Human embryos made without eggs or sperm have been created in a scientific breakthrough which is bound to raise serious ethical and legal questions.
They do not have the beginnings of a brain or a beating heart, but do include cells which would go on to form the placenta and yolk sac.
Scientists believe that their finding could provide significant insight and aid research into rare genetic disorders and the biological causes of miscarriage.
But the synthetic embryos are not covered by laws in the UK or in most countries around the world, meaning that they come with serious ethical and legal issues regarding the use of human embryos in a lab.
Until this breakthrough, scientists had to adhere to the 14-day rule which meant they were limited to allowing embryos to develop in a lab for a maximum of two weeks.
After this point researchers would have to wait until further along its development to pick up their study, relying on pregnancy scans and embryos donated to research.
The desire to understand this period of an embryo’s development – which starts at day 14 and ends around day 28 – was the main motivation behind the work to create synthetic human embryos.
Professor Magdalena Zernicka-Goetz, a fellow at the University of Cambridge, described the work yesterday at the International Society for Stem Cell Research’s annual meeting in Boston: ‘We can create human embryo-like models by the reprogramming of [embryonic stem] cells.’
Before the talk, she told The Guardian: ‘It’s beautiful and created entirely from embryonic stem cells.’
While it is not yet clear if the synthetic embryos could continue developing beyond their early stages, implanting them into a patient’s womb would be illegal and there is no near-term prospect of them being used for medical purposes.
Robin Lovell-Badge, the head of stem cell biology and developmental genetics at the Francis Crick Institute in London, told The Guardian: ‘The idea is that if you really model normal human embryonic development using stem cells you can gain an awful lot of information about how we begin development, what can go wrong, without having to use early embryos for research.’

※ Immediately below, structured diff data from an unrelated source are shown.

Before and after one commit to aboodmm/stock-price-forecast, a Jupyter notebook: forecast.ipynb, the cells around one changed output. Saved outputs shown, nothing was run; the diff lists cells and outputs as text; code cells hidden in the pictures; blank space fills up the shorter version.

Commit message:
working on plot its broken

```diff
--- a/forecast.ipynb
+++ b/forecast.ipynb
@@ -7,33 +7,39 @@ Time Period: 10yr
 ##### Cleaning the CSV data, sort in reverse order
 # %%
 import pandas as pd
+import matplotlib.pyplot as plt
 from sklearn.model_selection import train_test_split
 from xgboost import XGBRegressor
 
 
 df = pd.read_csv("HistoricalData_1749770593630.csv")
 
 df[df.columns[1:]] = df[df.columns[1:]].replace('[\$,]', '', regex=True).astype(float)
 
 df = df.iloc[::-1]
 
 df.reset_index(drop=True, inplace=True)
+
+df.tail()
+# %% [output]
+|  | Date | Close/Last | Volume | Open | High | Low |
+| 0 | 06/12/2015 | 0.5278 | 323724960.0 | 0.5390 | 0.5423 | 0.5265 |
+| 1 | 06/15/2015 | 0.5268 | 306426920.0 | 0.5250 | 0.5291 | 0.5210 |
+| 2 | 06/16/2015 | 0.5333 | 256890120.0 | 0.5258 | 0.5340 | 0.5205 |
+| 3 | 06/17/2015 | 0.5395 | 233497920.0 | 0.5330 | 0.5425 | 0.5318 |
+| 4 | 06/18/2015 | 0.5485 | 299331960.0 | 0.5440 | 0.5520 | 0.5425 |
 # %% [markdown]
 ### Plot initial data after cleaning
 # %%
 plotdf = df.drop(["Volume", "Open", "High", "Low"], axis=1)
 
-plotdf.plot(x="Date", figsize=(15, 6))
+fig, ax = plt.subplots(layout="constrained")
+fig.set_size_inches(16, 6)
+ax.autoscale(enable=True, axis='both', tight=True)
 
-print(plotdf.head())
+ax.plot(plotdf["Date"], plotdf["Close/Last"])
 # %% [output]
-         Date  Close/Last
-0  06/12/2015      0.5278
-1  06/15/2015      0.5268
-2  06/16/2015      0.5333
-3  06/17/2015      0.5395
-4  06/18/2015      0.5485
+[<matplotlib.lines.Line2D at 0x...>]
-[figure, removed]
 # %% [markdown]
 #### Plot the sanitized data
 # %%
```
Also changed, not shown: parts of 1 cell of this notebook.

Discussing the ethical issues surrounding the findings, he added: ‘If the whole intention is that these models are very much like normal embryos, then, in a way, they should be treated the same.
‘Currently in legislation they’re not. People are worried about this.’